#### EXERCISE DATA ####

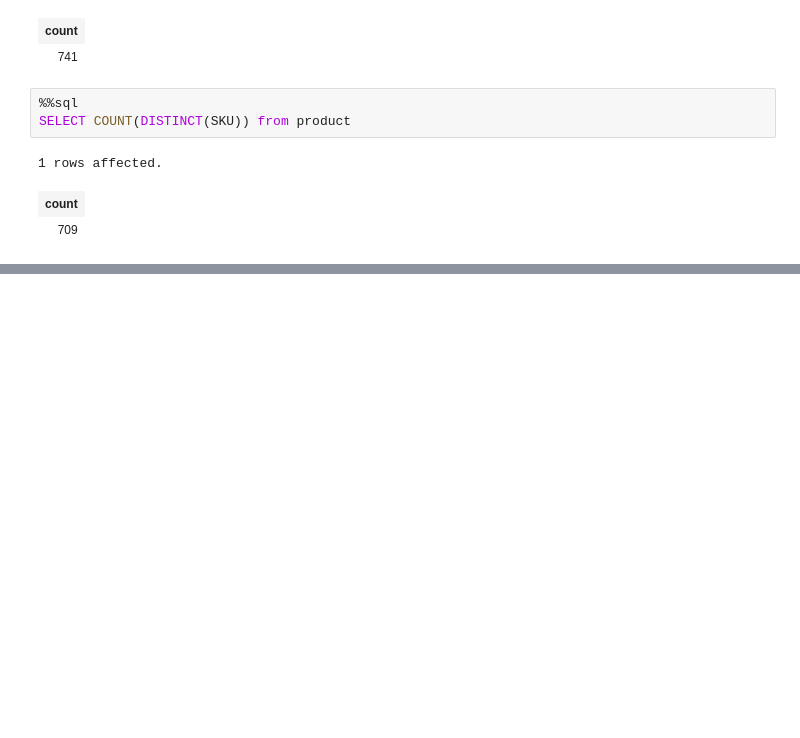
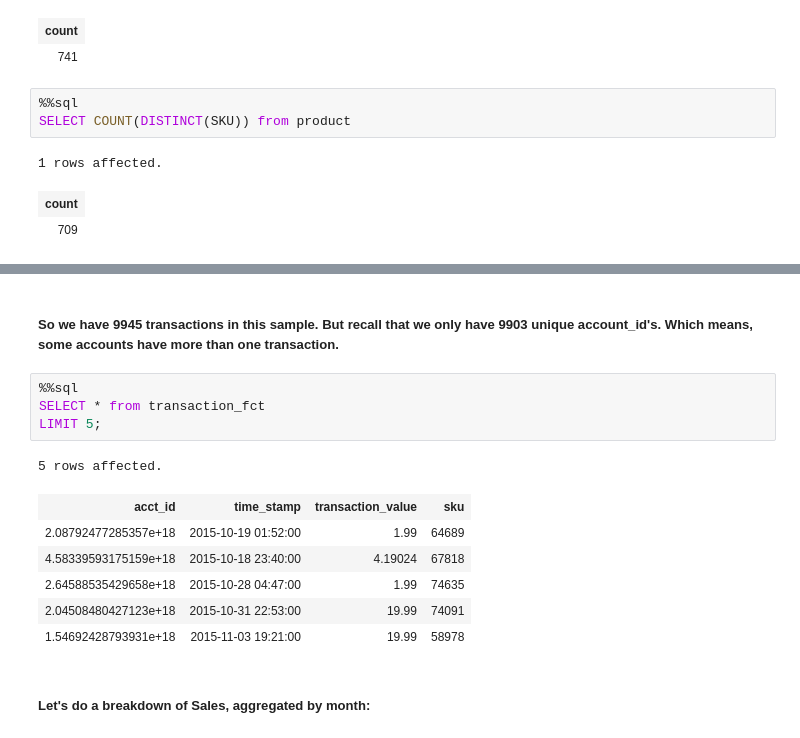
Before and after one commit to bosea3000/DMA_ProbSet, a Jupyter notebook: Problem-2.ipynb, the cells around one changed output, grey strips where cells are left out. Cells and saved outputs as stored; diff of their text form; blank space fills up the shorter version.

```diff
--- a/Problem-2.ipynb
+++ b/Problem-2.ipynb
@@ -221,0 +374,16 @@ AND education15.inc_pct_h2=fam_income_D.inc_pct_h2
+# %% [markdown]
+##### So we have 9945 transactions in this sample. But recall that we only have 9903 unique account_id's. Which means, some accounts have more than one transaction.
+# %%
+%%sql
+SELECT * from transaction_fct
+LIMIT 5;
+# %% [output]
+5 rows affected.
+| acct_id | time_stamp | transaction_value | sku |
+| 2.08792477285357e+18 | 2015-10-19 01:52:00 | 1.99 | 64689 |
+| 4.58339593175159e+18 | 2015-10-18 23:40:00 | 4.19024 | 67818 |
+| 2.64588535429658e+18 | 2015-10-28 04:47:00 | 1.99 | 74635 |
+| 2.04508480427123e+18 | 2015-10-31 22:53:00 | 19.99 | 74091 |
+| 1.54692428793931e+18 | 2015-11-03 19:21:00 | 19.99 | 58978 |
+# %% [markdown]
+##### Let's do a breakdown of Sales, aggregated by month:
```
Also changed, not shown: parts of 41 cells of this notebook, 1 other file.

####

=== TASK REQUIREMENTS ===
From the first line to the last, repeat the entries exactly and leave out the pictures.

=== WORKED SOLUTION ===
Before and after one commit to bosea3000/DMA_ProbSet, a Jupyter notebook: Problem-2.ipynb, the cells around one changed output, grey strips where cells are left out. Cells and saved outputs as stored; diff of their text form; blank space fills up the shorter version.

```diff
--- a/Problem-2.ipynb
+++ b/Problem-2.ipynb
@@ -221,0 +374,16 @@ AND education15.inc_pct_h2=fam_income_D.inc_pct_h2
+# %% [markdown]
+##### So we have 9945 transactions in this sample. But recall that we only have 9903 unique account_id's. Which means, some accounts have more than one transaction.
+# %%
+%%sql
+SELECT * from transaction_fct
+LIMIT 5;
+# %% [output]
+5 rows affected.
+| acct_id | time_stamp | transaction_value | sku |
+| 2.08792477285357e+18 | 2015-10-19 01:52:00 | 1.99 | 64689 |
+| 4.58339593175159e+18 | 2015-10-18 23:40:00 | 4.19024 | 67818 |
+| 2.64588535429658e+18 | 2015-10-28 04:47:00 | 1.99 | 74635 |
+| 2.04508480427123e+18 | 2015-10-31 22:53:00 | 19.99 | 74091 |
+| 1.54692428793931e+18 | 2015-11-03 19:21:00 | 19.99 | 58978 |
+# %% [markdown]
+##### Let's do a breakdown of Sales, aggregated by month:
```
Also changed, not shown: parts of 41 cells of this notebook, 1 other file.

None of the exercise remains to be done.